C: FIRST RATE PEOPLE: I’m not sure where I first heard the indulgent co-ed pop of Toronto’s First Rate People, but I do know I was immediately charmed. The band’s little seven-song introduction, It’s Never Not Happening, mixed splashy dance tracks and weepy ballads with chiming jingles and dreamy odes. I got a little obsessed with it around the time we were booking the festival, so I wrote the band and asked if they might be interested in driving south. Little did I know that Hopscotch would become their first American show, a prelude to the band’s run through the north with Born Ruffians.

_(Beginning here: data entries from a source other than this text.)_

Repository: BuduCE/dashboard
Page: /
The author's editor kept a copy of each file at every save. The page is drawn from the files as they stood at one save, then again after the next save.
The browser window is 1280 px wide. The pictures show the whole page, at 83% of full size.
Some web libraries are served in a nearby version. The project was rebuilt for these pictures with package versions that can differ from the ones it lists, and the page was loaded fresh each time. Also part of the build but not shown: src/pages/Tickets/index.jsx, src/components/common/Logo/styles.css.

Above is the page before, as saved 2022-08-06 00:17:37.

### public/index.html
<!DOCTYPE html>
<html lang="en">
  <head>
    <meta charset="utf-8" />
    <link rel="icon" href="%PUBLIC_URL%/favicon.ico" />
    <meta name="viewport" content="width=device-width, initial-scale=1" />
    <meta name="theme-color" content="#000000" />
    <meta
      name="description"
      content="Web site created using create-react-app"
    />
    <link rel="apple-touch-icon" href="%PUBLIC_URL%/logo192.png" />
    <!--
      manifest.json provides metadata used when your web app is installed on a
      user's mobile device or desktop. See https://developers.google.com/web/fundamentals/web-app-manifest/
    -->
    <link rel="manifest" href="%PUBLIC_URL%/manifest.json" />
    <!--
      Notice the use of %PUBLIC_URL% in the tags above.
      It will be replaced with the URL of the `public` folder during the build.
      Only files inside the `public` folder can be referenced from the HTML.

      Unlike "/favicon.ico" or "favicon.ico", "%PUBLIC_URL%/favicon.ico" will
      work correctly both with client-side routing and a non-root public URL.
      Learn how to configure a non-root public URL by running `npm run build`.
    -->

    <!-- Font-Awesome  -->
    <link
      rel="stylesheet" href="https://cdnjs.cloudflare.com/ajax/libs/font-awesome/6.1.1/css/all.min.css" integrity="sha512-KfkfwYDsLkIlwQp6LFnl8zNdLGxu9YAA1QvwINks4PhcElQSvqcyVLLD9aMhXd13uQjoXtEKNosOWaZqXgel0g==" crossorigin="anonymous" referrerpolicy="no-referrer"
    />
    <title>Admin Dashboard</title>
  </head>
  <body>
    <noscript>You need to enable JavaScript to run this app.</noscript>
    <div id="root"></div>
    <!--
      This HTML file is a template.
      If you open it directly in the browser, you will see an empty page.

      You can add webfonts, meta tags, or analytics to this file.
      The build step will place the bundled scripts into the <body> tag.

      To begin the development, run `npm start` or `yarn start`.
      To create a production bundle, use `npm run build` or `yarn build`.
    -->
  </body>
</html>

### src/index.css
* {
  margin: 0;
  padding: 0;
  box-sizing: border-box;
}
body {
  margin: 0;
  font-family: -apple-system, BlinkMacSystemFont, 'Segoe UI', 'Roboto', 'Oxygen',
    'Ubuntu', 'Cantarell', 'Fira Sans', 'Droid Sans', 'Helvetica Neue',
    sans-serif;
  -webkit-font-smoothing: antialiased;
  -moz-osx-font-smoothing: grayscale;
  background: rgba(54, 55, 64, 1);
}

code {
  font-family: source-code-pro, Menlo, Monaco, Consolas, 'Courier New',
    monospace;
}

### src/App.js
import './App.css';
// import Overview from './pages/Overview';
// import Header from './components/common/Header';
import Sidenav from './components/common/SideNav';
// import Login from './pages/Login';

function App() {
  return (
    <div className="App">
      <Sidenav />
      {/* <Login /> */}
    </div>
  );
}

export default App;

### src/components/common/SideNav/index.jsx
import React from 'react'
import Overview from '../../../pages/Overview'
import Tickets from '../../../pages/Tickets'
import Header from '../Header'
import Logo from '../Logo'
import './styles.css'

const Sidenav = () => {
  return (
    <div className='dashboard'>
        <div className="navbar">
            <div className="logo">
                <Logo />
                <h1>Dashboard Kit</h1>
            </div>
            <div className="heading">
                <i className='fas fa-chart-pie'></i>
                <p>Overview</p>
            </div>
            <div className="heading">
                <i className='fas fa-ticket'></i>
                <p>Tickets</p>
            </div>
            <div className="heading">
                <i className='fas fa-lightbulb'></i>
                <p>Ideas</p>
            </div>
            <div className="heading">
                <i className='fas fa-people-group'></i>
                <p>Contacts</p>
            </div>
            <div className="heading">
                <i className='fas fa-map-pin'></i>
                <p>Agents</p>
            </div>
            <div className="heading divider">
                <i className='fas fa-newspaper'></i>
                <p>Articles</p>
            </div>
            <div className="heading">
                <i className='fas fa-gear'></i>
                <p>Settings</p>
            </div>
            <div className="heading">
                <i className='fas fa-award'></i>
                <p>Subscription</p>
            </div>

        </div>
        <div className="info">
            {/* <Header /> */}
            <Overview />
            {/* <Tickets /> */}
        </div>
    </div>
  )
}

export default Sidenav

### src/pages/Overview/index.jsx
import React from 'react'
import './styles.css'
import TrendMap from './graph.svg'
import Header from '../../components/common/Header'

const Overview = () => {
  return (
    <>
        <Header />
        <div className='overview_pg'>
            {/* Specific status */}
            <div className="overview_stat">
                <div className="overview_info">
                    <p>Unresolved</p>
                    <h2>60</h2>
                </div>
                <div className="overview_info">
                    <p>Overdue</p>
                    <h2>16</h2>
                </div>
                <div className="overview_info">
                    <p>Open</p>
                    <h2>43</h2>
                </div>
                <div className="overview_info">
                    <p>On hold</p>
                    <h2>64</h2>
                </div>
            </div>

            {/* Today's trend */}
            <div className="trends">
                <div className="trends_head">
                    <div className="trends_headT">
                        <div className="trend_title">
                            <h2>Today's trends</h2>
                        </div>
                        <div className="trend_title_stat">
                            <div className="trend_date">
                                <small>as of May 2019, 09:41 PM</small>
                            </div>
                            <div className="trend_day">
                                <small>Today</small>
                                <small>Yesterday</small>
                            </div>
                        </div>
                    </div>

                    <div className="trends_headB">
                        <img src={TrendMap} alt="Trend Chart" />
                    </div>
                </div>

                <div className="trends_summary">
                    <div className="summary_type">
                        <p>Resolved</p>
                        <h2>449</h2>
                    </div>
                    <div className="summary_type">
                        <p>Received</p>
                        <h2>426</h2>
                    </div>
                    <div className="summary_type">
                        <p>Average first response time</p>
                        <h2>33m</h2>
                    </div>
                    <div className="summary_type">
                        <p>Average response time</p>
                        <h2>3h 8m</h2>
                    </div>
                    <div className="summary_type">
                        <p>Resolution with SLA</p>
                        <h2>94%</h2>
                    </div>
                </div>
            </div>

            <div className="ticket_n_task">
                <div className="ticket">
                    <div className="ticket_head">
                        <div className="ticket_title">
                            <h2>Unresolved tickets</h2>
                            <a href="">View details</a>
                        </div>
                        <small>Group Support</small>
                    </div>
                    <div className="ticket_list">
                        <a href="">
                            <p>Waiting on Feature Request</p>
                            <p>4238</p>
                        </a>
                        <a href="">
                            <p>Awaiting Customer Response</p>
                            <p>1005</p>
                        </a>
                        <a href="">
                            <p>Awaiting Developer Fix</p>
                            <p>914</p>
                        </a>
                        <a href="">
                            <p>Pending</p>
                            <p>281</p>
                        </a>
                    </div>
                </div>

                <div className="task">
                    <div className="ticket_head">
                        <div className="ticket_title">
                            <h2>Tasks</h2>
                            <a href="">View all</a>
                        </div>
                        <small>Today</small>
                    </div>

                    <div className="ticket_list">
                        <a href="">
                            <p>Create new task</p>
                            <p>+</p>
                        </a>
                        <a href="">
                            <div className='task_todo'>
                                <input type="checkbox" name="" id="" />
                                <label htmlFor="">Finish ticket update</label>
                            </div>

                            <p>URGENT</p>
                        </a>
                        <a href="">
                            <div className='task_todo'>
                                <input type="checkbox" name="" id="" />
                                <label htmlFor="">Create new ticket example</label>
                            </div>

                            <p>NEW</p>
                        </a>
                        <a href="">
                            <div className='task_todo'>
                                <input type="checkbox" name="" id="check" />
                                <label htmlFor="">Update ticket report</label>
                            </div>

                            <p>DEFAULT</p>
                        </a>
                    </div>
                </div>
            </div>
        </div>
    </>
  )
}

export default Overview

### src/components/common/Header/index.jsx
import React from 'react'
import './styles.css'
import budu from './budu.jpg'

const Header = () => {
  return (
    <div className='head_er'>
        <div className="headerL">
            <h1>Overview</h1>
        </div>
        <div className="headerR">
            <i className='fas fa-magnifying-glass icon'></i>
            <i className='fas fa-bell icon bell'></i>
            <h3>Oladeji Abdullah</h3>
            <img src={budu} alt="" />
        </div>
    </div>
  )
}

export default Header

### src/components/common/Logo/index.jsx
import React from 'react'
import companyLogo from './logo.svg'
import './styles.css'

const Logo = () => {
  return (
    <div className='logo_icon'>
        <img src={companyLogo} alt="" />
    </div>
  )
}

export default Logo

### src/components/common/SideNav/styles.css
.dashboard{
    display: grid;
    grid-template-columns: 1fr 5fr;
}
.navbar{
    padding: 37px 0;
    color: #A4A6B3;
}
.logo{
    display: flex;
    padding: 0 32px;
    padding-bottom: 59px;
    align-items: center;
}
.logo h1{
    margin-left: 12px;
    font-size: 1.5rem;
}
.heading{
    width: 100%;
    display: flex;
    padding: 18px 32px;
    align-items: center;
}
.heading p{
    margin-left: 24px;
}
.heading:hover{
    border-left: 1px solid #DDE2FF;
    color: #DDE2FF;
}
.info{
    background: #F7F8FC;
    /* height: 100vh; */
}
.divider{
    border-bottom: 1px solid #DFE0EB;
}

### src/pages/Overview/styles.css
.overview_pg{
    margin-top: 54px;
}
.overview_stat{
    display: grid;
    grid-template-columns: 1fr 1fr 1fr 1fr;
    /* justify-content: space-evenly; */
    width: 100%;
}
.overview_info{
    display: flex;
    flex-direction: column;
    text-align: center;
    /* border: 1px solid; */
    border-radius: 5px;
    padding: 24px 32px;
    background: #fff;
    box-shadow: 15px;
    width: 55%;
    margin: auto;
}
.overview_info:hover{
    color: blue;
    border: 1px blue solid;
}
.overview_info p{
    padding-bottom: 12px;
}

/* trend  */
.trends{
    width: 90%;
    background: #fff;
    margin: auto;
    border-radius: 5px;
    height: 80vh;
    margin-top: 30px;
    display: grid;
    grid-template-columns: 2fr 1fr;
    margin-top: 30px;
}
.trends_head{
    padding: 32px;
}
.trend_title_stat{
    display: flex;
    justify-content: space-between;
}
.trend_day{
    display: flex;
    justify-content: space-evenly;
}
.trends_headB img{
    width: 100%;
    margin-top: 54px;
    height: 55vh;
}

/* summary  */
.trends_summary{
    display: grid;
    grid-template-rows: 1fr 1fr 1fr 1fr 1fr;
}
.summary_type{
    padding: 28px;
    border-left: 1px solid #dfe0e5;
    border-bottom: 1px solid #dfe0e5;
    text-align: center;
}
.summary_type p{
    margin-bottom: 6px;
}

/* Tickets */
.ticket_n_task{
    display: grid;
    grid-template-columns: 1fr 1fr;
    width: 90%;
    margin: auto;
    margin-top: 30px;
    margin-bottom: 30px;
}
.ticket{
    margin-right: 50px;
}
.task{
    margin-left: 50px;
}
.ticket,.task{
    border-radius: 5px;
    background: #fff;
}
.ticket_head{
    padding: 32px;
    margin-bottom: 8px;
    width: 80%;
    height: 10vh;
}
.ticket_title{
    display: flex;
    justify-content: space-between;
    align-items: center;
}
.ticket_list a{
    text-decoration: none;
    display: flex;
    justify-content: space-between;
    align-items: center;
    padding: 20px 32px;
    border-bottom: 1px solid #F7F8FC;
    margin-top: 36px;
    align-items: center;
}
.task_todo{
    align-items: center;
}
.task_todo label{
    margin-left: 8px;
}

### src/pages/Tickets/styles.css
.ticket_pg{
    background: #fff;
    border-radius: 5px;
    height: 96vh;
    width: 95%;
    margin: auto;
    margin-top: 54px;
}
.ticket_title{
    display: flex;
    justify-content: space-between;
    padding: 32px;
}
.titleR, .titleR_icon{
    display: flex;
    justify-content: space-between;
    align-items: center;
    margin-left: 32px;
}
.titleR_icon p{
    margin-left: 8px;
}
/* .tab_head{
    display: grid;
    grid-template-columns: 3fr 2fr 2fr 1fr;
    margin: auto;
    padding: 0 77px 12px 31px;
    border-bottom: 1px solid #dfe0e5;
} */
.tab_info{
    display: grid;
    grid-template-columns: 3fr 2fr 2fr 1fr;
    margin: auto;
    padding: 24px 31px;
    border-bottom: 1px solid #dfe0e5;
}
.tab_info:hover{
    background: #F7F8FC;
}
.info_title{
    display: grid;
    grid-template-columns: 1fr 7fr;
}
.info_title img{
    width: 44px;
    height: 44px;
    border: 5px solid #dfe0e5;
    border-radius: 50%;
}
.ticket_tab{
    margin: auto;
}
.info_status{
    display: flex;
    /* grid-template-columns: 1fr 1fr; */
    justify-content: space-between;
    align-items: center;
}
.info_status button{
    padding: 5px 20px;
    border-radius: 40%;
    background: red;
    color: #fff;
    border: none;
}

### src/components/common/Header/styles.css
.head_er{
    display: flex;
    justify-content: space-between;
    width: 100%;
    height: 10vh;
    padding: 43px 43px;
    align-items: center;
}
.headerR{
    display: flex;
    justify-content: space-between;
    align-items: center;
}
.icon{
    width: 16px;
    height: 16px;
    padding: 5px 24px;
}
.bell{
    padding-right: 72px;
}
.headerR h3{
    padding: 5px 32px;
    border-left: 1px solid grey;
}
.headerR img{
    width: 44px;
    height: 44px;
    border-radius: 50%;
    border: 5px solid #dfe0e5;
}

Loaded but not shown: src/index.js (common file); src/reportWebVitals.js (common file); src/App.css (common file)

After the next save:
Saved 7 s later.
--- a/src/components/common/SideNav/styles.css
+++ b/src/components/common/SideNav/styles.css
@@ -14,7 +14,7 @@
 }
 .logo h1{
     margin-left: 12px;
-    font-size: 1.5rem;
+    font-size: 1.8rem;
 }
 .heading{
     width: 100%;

D: LOCRIAN: I spend the bulk of my time listening to, for lack of a better descriptor, weird music—harsh noise and power electronics and doom metal and electronic drone and too much Current 93. Maybe that’s not the most logical starting point for booking a music festival that you hope is accessible to a lot of people, but I hope it worked well here. Indeed, one of my favorite things about the first year of Hopscotch is that, though it certainly brings loads of pop and indie rock and hip-hop and hard-nosed rock and heavy metal to Raleigh’s stages, there’s some genuinely out-there music, too. From the drone of Burning Star Core to the odd horn work of Ned Rothenberg, I hope this festival pushes some people’s expectations of sound. Few bands are doing that more for me right now than Locrian, a Chicago duo that blurs the boundaries between radiant drone, roaring noise and black metal. Harsh blends with halcyon, as the band’s love of power meets an obsession with finesse. Glad to have these guys in town.